Dataset extract Start Marker

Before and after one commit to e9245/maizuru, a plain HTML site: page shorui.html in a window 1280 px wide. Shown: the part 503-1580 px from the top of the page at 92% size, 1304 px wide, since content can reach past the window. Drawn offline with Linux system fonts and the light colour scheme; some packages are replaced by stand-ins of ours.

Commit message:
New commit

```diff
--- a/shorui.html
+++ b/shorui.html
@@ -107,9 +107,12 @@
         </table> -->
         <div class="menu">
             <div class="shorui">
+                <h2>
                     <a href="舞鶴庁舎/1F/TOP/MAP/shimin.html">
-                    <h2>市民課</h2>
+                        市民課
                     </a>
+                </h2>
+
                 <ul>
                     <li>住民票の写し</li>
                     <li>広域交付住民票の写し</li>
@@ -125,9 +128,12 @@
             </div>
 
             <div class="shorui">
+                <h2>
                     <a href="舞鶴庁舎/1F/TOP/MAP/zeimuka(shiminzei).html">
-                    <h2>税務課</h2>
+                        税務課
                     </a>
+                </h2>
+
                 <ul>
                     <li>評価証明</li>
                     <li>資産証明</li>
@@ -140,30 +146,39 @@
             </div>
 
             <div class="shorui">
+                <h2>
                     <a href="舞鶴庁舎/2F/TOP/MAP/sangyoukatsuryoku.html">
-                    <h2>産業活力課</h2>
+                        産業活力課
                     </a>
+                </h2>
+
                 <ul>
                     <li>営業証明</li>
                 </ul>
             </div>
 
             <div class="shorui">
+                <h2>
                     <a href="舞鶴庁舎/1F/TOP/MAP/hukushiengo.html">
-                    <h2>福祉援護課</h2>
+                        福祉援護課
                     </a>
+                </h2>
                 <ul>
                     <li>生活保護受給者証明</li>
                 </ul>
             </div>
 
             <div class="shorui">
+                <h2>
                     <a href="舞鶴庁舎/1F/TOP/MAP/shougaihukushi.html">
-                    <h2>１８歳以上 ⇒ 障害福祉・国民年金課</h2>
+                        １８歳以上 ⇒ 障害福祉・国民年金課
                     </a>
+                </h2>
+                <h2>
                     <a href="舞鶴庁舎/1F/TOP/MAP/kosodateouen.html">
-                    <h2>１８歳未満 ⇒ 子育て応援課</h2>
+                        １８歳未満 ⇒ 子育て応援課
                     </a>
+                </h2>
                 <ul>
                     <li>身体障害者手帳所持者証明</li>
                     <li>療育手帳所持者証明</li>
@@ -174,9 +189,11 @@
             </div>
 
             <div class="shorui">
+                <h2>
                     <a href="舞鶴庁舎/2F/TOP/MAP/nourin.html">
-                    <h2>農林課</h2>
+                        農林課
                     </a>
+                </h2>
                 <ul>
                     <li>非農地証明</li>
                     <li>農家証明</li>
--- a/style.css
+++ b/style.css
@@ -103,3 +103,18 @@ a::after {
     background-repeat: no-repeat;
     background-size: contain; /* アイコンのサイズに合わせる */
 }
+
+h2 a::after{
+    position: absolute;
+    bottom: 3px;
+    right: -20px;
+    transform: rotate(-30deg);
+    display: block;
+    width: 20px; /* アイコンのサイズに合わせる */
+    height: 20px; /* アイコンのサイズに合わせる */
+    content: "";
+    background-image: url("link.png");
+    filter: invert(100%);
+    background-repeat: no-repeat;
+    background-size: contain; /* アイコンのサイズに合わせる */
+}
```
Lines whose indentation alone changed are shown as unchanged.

Dataset extract End Marker
Dataset extract Start Marker

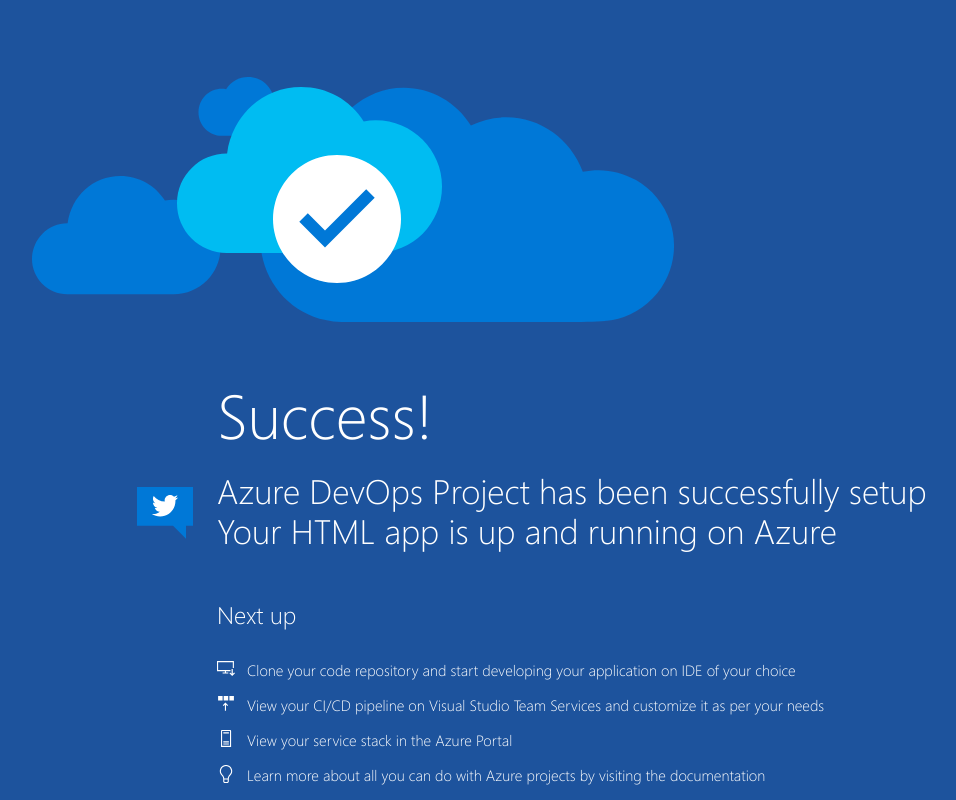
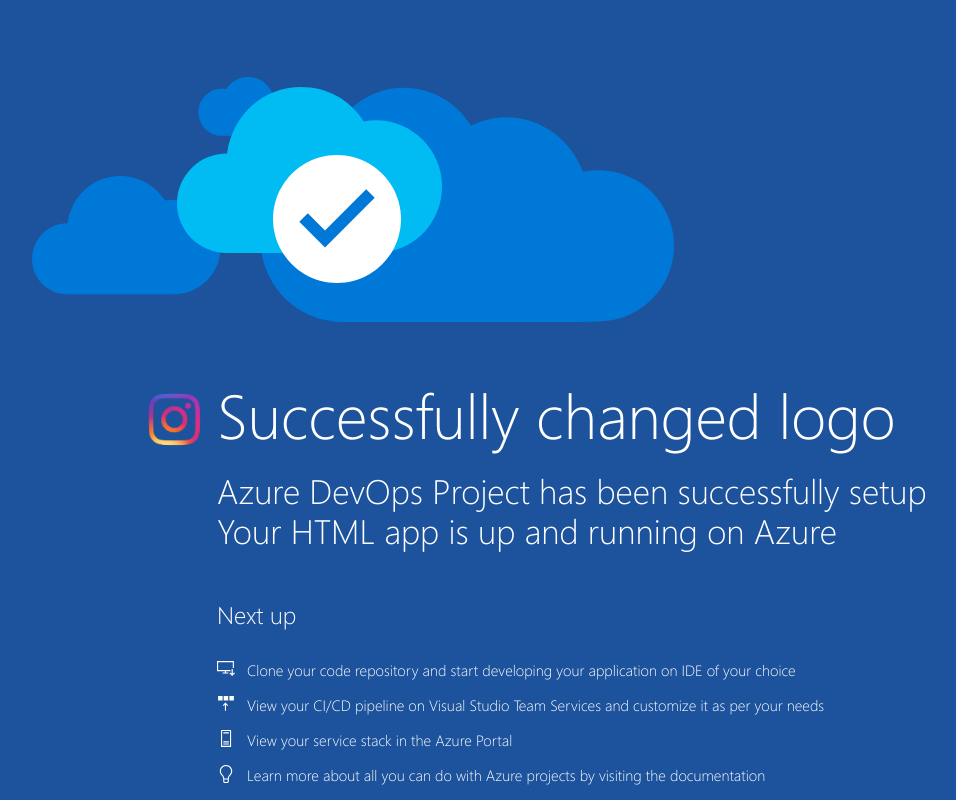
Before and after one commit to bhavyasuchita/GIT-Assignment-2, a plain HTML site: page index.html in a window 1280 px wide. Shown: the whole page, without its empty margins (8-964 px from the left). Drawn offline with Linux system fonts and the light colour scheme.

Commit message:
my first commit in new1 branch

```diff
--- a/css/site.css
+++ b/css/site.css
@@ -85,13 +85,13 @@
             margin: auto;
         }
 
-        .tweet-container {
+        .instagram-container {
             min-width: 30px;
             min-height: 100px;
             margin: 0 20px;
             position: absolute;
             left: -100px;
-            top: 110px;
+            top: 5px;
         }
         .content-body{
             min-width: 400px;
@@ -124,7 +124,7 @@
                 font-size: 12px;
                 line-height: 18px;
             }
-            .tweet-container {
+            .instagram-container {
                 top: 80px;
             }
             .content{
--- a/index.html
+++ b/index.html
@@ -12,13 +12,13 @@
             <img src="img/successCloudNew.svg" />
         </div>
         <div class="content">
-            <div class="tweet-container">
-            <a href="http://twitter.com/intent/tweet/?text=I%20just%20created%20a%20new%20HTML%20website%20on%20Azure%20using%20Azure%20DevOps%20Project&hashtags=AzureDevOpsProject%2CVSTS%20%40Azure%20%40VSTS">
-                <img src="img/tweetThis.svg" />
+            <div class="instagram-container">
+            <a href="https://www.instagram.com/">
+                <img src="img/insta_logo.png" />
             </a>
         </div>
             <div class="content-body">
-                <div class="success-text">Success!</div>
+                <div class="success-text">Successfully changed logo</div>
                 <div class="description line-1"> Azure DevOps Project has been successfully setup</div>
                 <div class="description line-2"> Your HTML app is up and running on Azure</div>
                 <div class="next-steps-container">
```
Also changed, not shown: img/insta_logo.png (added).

Dataset extract End Marker
Dataset extract Start Marker

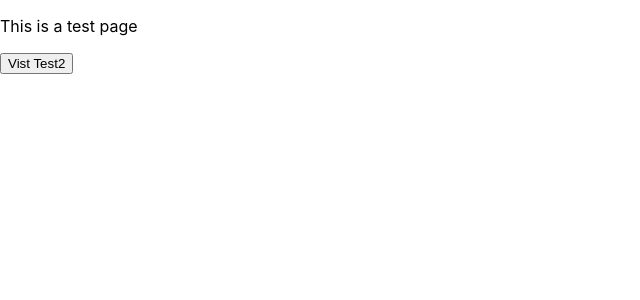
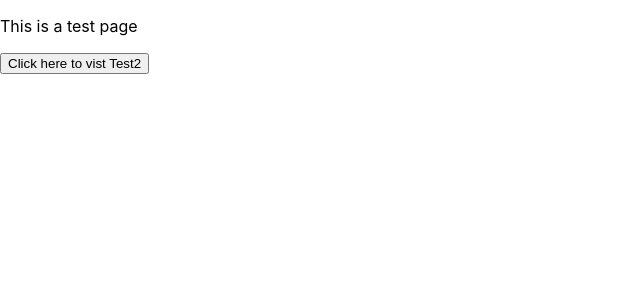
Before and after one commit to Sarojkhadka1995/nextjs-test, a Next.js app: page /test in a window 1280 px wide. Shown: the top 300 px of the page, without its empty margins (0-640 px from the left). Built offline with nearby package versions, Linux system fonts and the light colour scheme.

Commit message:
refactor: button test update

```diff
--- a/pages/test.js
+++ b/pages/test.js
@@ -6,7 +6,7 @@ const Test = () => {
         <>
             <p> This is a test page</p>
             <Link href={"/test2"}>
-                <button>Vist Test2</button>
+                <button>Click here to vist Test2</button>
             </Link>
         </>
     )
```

Dataset extract End Marker

Work task – Find the word "background" in the data and copy out each line where it turns up.

Answer to the problem –
     background-repeat: no-repeat;
     background-size: contain; /* アイコンのサイズに合わせる */
+    background-image: url("link.png");
+    background-repeat: no-repeat;
+    background-size: contain; /* アイコンのサイズに合わせる */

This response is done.